Everyone at some point has experienced ‘death by PowerPoint’, breaking up the training through different mediums and platforms is a good way to keep employees focussed. Training new employees through the same method can prove tedious, and breaking it up by 
increasing the range of activities in the process can help to keep employees motivated.


Get Them up to Speed Quickly  


It’s worth considering which processes and programs that new employees need to know first. By getting new employees up to speed on the basic parts of their role they may be able to perform tasks early on, which can prove useful for your business. Further to this, by allowing new employees to do tasks at the same time as being in the induction process, it breaks up the training and keeps new people to the business engaged.

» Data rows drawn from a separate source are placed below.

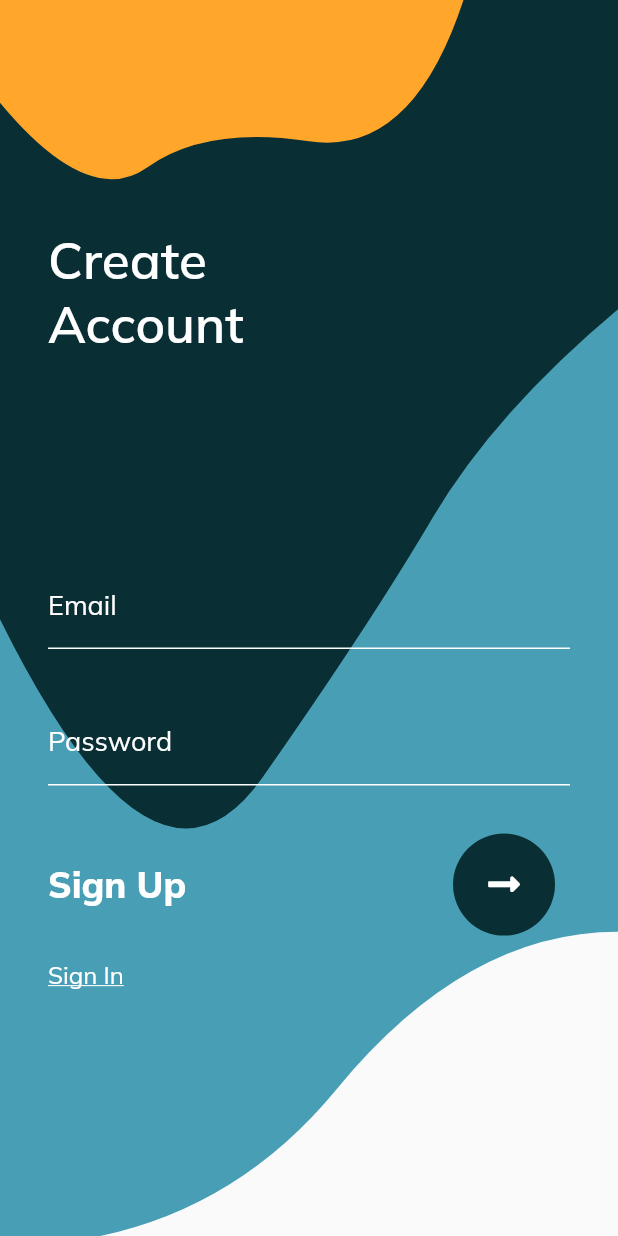
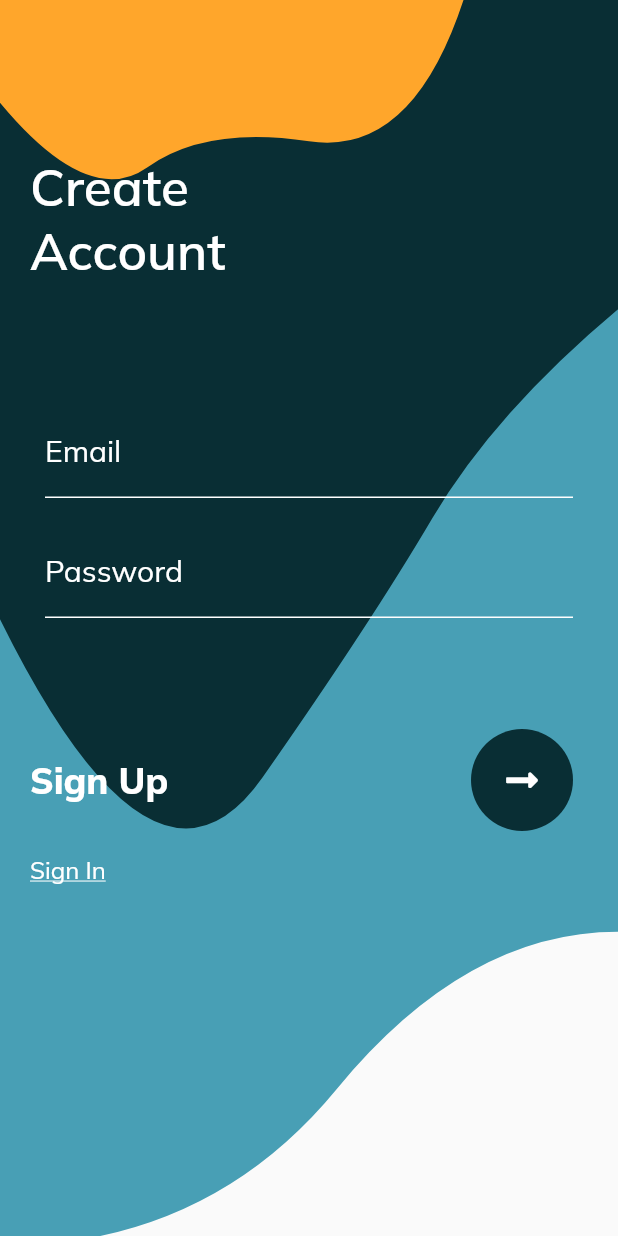
Before and after one commit to CodeUtkarsh/TMDB, a Flutter app: the AuthScreen screen opened by its route, after a tap on an icon or button, on a phone screen of 412 x 824 dp. Run offline on Flutter 3.47's test engine with Material 2 defaults, Android fonts, the phone set to English and light mode, and no system bars; our stand-ins replace font_awesome_flutter, google_fonts.

```diff
--- a/lib/screens/auth/components/decoration_functions.dart
+++ b/lib/screens/auth/components/decoration_functions.dart
@@ -4,7 +4,7 @@ import 'package:tmdb/config/palette.dart';
 InputDecoration registerInputDecoration({String hintText}) {
   return InputDecoration(
     contentPadding: const EdgeInsets.symmetric(vertical: 18.0),
-    hintStyle: const TextStyle(color: Colors.white, fontSize: 18),
+    hintStyle: const TextStyle(color: Colors.white, fontSize: 20),
     hintText: hintText,
     focusedBorder: const UnderlineInputBorder(
       borderSide: BorderSide(color: Colors.white, width: 2),
--- a/lib/screens/auth/components/register.dart
+++ b/lib/screens/auth/components/register.dart
@@ -1,10 +1,11 @@
 import 'package:flutter/material.dart';
+import 'package:tmdb/screens/auth/components/build_text.dart';
 import 'package:tmdb/screens/auth/components/decoration_functions.dart';
 import 'package:tmdb/screens/auth/components/sign_in_up_bar.dart';
 import 'package:tmdb/screens/auth/components/title.dart';
 
-class Register extends StatelessWidget {
-  const Register({
+class Register extends StatefulWidget {
+  Register({
     Key key,
     this.onSignInPressed,
   }) : super(key: key);
@@ -12,9 +13,17 @@ class Register extends StatelessWidget {
   final VoidCallback onSignInPressed;
 
   @override
+  _RegisterState createState() => _RegisterState();
+}
+
+class _RegisterState extends State<Register> {
+  bool showText = false;
+  List<bool> crossOf = [false, false, false, false];
+
+  @override
   Widget build(BuildContext context) {
     return Padding(
-      padding: const EdgeInsets.all(32.0),
+      padding: const EdgeInsets.symmetric(horizontal: 20.0, vertical: 32.0),
       child: Column(
         mainAxisAlignment: MainAxisAlignment.center,
         children: [
@@ -28,20 +37,67 @@ class Register extends StatelessWidget {
             ),
           ),
           Expanded(
-            flex: 4,
+            flex: 7,
+            child: Form(
               child: ListView(
+                shrinkWrap: true,
                 children: [
                   Padding(
-                  padding: EdgeInsets.symmetric(vertical: 16),
+                    padding:
+                        EdgeInsets.symmetric(vertical: 8.0, horizontal: 10.0),
                     child: TextFormField(
+                      style: TextStyle(fontSize: 22.0, color: Colors.white),
                       decoration: registerInputDecoration(hintText: 'Email'),
                     ), //Text('Email')//EmailTextFormField(),
                   ),
                   Padding(
-                  padding: EdgeInsets.symmetric(vertical: 16),
+                    padding:
+                        EdgeInsets.symmetric(vertical: 8.0, horizontal: 10.0),
                     child: TextFormField(
+                      style: TextStyle(fontSize: 22.0, color: Colors.white),
+                      onTap: () {
+                        setState(() {
+                          showText = true;
+                        });
+                      },
+                      onChanged: (value) {
+                        if (value.length >= 8) {
+                          setState(() {
+                            crossOf[0] = true;
+                          });
+                        } else {
+                          setState(() {
+                            crossOf[0] = false;
+                          });
+                        }
+                        if (value.contains(RegExp(r'[A-Z]'))) {
+                          setState(() {
+                            crossOf[1] = true;
+                          });
+                        } else {
+                          setState(() {
+                            crossOf[1] = false;
+                          });
+                        }
+                        if (value.contains(RegExp(r'[!@#$%^&.,<>]'))) {
+                          setState(() {
+                            crossOf[2] = true;
+                          });
+                        } else {
+                          setState(() {
+                            crossOf[2] = false;
+                          });
+                        }
+                      },
                       decoration: registerInputDecoration(hintText: 'Password'),
                     ), //Text('Email')//EmailTextFormField(),
+                  ),
+                  Container(
+                    padding: EdgeInsets.all(10.0),
+                    child: showText ? BuildRules(crossOf) : null,
+                  ),
+                  SizedBox(
+                    height: 30,
                   ),
                   SignUpBar(
                     isLoading: false,
@@ -53,7 +109,7 @@ class Register extends StatelessWidget {
                     child: InkWell(
                       splashColor: Colors.white,
                       onTap: () {
-                      onSignInPressed?.call();
+                        widget.onSignInPressed?.call();
                       },
                       child: const Text(
                         'Sign In',
@@ -68,6 +124,7 @@ class Register extends StatelessWidget {
                 ],
               ),
             ),
+          ),
         ],
       ),
     );
```
Also changed, not shown: lib/screens/auth/components/build_text.dart (added, +46 -0 lines). Lines whose indentation alone changed are shown as unchanged.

The Internal Recruitment Division at Parker Bridge report that 1 in 25 employees has walked out of a job within a week, citing a poor induction as their reason for leaving. It's worth trying to get the process right!

Tuesday, 4 August 2015

What Are The Best Degrees For The Sales Industry?

Most of the time you don’t actually need a degree to get into the sales industry, as the majority of sales positions are not always looking for graduates. In fact it is very possible to get into sales without experience or a degree, see our recently published blog ‘How to Get Into Sales without Any Experience’. However, a degree will always improve your CV and allow you to get into the sector at a higher entry level, with a potential of a higher salary. Entry level graduate sales positions have an impressive average salary of £23,000, a good reason to get into the sector! Here are the best degrees to help you get a job in the sales industry:

Business Degrees


An obvious point, but if you are looking for a sales job it’s always going to be working for a business! So why not study a business related degree? Business degrees come in a variety of different forms but perhaps the most useful courses to study come from a marketing or management perspective. Marketing degrees will develop your skills in identifying and understanding customers, and management degrees will come in handy if you are looking for a career in managing sales people.


Psychology or Sociology


It’s not always the topics that you directly learn about in your time at University that prepare you for your future career. The Washington Post conducted an interesting study in 2013 that found that only 27% of graduates were in employment that directly linked to their degree. A degree in psychology or sociology will give you some insight into how people think and behave, which can be very helpful when trying to secure sales deals or developing a sales strategy for a business.


Media or Communications


Learning about how organisations communicate and the different channels and streams they use to do it can link directly to sales. Graduate sales positions are more likely to be focussed on developing sales strategies or management of a team, and a degree that develops your knowledge of communications will increase the chances of you landing a job in the industry. This is especially relevant in B2B sales jobs, and has more significance in today’s digital age with the development of the sales sector across the internet and through other technology.


Interestingly, Harrods now offer a specialist sales degree exclusively for their staff they want to develop with the classrooms for studying being above their shop in Knightsbridge! The course lasts two years and is the first retailer that offers an honours degree in sales. Unfortunately this degree is only available for Harrods staff, but illustrates how valuable employers consider degrees! An important thing to remember is that a degree will improve your skills in critical thinking and information management, which is one of the main things employers look for in candidates.